Sorry Will, I'm a little too long in the tooth to accept that response as anything more than an attempt to be PC (as in Politically Correct) about the issue of what is a PC and what isn't. Long before there were many "x86 compatibles" there was a strong line of distinction between a PC and anything else. To be 100% accurate, there are no PC's on the market anymore, the last one went the way of the Dodo in the 80's, the PC AT. Since then we've just been assigning numbers to the machines left and right. But the line has always been there and has been well understood. A PC is a machine based on an Intel or 100% Compatible processor (AMD didn't even qualify for this until not too long ago). A Mac is a Mac, a totally different animal. A Commodore, Atari, etc, were never PC's or considered to be such. The term we used back then was "Home Computer" never PC, we knew the difference. So to call a Mac a PC is the same as calling a box of Puffs "Kleenex" it just doesn't work and it isn't accurate. IBM is really the only one with the right to call its machine a PC and be totally correct about it. But we've come to accept that anything that works under an x86 architecture is a PC, a Mac does not. In fact, a Mac is more closely related to an Atari ST or a Commodore Amiga than it is to any PC.
So lets for a moment assume we adopt your politically correct (but totally inaccurate statement) that a Mac is a PC, then why do we not see articles about x86 based machines in Mac publications? They don't want to be confused with PC's so why should we want to change the way we think now after all this time? No, it might be cool for this new generation to mistakenly call a Mac some kind of PC but it never was and never will be. Unless of course the next Mac runs on a Pentium or AMD proc. Not likely to happen. As for all the other procs that run close to 100%, they've been known as "clones" or "compatibles" for a long time. The less compatible they are the more likely they are to be called a "clone". AMD started out as a clone, became a compatible and now can probably be considered a PC in its own right but never a Mac, no matter how it might try to emulate a PC.

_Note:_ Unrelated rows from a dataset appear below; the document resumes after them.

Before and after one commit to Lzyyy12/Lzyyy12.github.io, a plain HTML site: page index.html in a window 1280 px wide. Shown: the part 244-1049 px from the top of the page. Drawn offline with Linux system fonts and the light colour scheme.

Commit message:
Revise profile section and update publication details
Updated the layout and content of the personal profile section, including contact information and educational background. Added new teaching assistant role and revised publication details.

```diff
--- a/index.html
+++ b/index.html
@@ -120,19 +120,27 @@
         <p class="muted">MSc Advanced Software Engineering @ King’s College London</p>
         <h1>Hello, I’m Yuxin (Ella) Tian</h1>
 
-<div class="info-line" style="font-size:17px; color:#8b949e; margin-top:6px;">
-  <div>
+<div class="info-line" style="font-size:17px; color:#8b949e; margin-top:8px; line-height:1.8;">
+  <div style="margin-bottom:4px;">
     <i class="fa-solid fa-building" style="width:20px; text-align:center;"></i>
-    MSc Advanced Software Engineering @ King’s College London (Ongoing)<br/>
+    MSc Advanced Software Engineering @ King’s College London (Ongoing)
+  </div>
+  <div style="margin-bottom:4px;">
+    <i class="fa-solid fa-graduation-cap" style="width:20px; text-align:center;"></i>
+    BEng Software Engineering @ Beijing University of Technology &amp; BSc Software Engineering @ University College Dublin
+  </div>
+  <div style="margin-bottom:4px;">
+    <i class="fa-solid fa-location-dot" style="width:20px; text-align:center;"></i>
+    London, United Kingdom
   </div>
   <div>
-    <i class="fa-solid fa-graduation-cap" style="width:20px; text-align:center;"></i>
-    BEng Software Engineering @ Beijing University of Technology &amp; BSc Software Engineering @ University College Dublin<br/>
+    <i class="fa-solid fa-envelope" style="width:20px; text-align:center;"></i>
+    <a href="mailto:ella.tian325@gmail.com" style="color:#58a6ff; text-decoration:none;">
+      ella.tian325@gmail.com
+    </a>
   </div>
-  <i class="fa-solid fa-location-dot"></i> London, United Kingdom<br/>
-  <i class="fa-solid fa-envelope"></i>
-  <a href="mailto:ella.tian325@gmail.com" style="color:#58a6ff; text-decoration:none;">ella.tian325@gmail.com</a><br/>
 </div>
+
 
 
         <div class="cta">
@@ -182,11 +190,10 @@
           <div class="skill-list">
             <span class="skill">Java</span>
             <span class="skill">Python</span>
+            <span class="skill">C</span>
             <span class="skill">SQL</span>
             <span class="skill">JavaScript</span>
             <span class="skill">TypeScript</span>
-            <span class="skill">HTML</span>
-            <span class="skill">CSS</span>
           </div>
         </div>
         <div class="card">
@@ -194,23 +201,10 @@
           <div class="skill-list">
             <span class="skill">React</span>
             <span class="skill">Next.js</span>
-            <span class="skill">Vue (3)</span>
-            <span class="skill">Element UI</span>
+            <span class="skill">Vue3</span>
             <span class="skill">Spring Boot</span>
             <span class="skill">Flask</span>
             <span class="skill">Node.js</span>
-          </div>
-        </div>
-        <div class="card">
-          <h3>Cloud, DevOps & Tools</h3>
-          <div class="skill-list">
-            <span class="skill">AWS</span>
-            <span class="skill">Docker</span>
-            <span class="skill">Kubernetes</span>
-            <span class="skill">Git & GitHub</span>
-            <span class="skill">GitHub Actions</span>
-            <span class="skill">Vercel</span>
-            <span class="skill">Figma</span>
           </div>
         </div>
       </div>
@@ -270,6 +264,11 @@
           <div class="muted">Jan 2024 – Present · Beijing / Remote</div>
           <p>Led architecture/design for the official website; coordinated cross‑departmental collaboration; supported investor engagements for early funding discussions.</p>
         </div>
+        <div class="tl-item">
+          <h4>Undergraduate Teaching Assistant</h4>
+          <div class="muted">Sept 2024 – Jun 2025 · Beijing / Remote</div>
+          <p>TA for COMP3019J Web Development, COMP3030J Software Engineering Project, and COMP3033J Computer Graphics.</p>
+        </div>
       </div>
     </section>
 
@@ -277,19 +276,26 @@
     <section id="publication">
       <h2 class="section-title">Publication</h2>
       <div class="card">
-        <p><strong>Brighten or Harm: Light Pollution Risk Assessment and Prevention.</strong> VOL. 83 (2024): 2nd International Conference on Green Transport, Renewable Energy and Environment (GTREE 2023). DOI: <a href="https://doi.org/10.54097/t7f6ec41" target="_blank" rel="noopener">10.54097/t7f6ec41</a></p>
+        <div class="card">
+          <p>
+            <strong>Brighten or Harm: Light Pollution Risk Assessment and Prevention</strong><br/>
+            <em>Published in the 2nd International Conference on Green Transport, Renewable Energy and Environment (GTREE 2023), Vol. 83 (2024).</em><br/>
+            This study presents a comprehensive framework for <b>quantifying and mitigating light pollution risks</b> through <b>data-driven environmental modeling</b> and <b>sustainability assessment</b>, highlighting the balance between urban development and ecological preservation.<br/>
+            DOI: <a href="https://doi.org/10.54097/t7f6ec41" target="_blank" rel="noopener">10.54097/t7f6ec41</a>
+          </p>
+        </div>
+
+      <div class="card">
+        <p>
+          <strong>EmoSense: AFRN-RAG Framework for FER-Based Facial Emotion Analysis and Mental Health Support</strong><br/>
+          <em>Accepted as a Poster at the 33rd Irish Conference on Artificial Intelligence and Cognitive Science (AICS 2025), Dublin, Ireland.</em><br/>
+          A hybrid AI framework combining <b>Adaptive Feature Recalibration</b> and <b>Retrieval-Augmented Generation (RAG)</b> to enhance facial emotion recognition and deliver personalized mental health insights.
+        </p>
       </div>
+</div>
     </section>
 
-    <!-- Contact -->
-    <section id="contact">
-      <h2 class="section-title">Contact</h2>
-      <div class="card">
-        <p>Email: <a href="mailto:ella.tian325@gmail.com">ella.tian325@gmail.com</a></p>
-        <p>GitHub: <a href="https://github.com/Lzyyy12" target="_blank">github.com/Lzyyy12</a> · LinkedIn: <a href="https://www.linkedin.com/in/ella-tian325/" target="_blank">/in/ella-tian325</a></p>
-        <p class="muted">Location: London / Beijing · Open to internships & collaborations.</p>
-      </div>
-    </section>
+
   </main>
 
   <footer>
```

As an interesting aside, I can remember a guy visiting my father's place with his new Mac (back when Macs were just Macs, monochrome little ugly things) and bragged about it. We loaded up a Mac emulator on an Atari ST and ran the same programs he was running and they all actually ran faster. The guy was rather embarassed but, we'd never have called our Atari's "Macs", even though they both ran Motorola procs. We've got these lines between the machines for a reason, to prevent confusion, please stop trying to blur them. A Mac is a Mac, a PC is a PC and that's that. Run a mag called MaximumMac or something if ya want (bet it sells at least 10 copies). <smirk>
No, seriously, I don't wanna trash macs, they have their niche and uses but when I walk into a store and see 100,000 titles available for the PC and then a little shelf with 15 or 20 titles and that's the "Mac" section, it just makes me wonder why the thing sells at all. <Shrug>